Anniversaries, especially somber ones, are customarily times for introspection. We remember the painful past, take stock of the present and reflect on the future. Honoring the past helps keep us human. Considering the future is meant to help keep us alive.
By extraordinary coincidence, this week marks the anniversaries of two pivotal events in what has emerged as the central drama of our time, the war on terrorism. One is the 10th anniversary of the signing of the Oslo accords between Israel and the Palestine Liberation Organization on September 13, 1993. The other is the second anniversary of the attacks on New York and Washington of September 11, 2001. Understanding these two events and how they brought us to our current situation ought to be a central preoccupation of public discussion these days. Sadly, we’re getting a lot more remembrance than stock-taking. We seem intent on learning the past only so we can repeat it.

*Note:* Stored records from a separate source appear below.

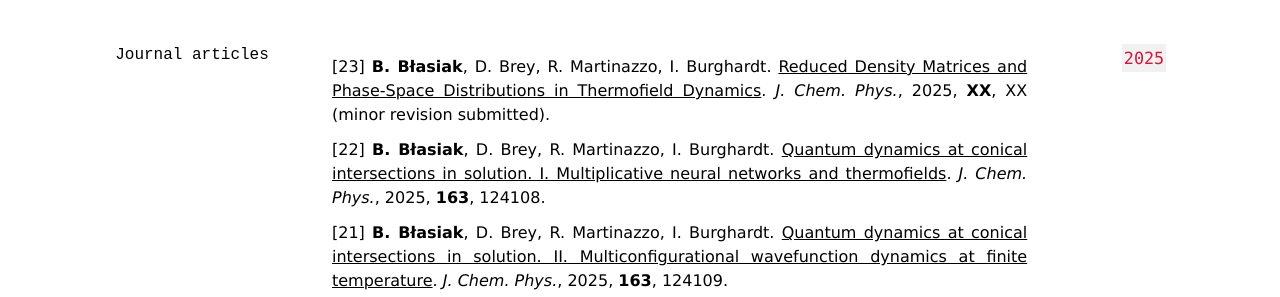
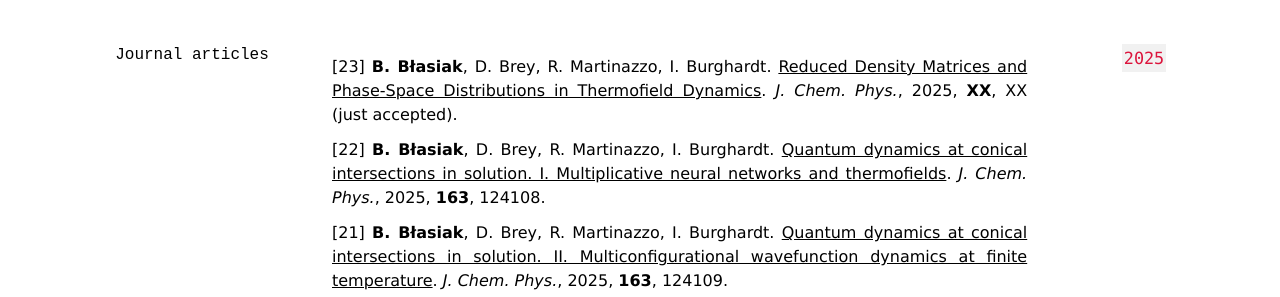
Before and after one commit to globulion/globulion.github.io, a Jekyll site: the page built from cv.md, in a window 1280 px wide and 900 px high, scrolled down 3143 px. Shown: the part 179-476 px from the top of the window. Built offline with Jekyll 4.4.1, drawn with Linux system fonts in a browser that asks for light colours; nearby versions of some CDN libraries; a style sheet for code colours, icons or effects is not loaded.

Commit message:
TFD paper status updated to just accepted

```diff
--- a/cv.md
+++ b/cv.md
@@ -278,7 +278,7 @@
 
 <p align="justify">[23] <strong>B. Błasiak</strong>, D. Brey, R. Martinazzo, I. Burghardt.
 <cite><a target="_blank" rel="noopener noreferrer" href="https://arxiv.org/abs/2505.21302">Reduced Density Matrices and Phase-Space Distributions in Thermofield Dynamics</a></cite>.
-<em>J. Chem. Phys.</em>, 2025, <strong>XX</strong>, XX (minor revision submitted).</p>
+<em>J. Chem. Phys.</em>, 2025, <strong>XX</strong>, XX (just accepted).</p>
 
 <p align="justify">[22] <strong>B. Błasiak</strong>, D. Brey, R. Martinazzo, I. Burghardt.
 <cite><a target="_blank" rel="noopener noreferrer" href="https://doi.org/10.1063/5.0284503">Quantum dynamics at conical intersections in solution. I. Multiplicative neural networks and thermofields</a></cite>.
```
Also changed, not shown: publications.md (+1 -1 lines).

The relationship between the two events is complex. One was a peace accord between two warring peoples, signed amid much fanfare on the White House lawn and exciting worldwide hopes of an end to decades of war and terrorism. The other, eight years later, brought the full weight of Islamic terrorism to America’s shores and turned the simmering conflicts of the Middle East into a world war of sorts.
We mark the two anniversaries this year in an atmosphere of deep gloom. The hopes of 1993 lie in ruins. The devastation of 2001, which seemed to represent a bottom point from which we could only go up, has proved only a way station on a descent into hell.
The lesson most often drawn from these two events is the theme continually sounded by the political conservatives who hold sway in Washington and Jerusalem. The solution to terrorism, they tell us, is to attack the terrorists wherever they may be found. Never negotiate. Never compromise. Never seek to understand, much less redress, any “root causes” that might have led terrorists or the populations in whose name they speak to the point of despair where they would abandon all human decency. No — only strike, and strike again, and yet again, until the terrorists are dead or ready to surrender. Do whatever it takes, as the leaders of both nations are fond of saying, to “protect your population.”
It seems entirely to have escaped the attention of our leaders that their strategy of striking out blindly has done nothing to protect us or make us safer. The more they strike, the angrier and bolder the terrorists grow. Israel has been seeking a “victory” against terrorists for three years, and its streets only grow bloodier. America has been pursuing a “victory” against terrorists for two years, and now finds itself bogged down across the globe.
The real lesson of the last decade is that blunt, unilateral force is virtually useless as a tool for defeating terrorism. Unless it’s matched by progress toward solving those “root causes” — coupled with tough-minded defensive measures, like fences and properly funded police, of the sort our leaders too often shy away from — it will only prolong the pain. And pain, as this week’s anniversaries and explosions remind us, is something we’ve had too much of.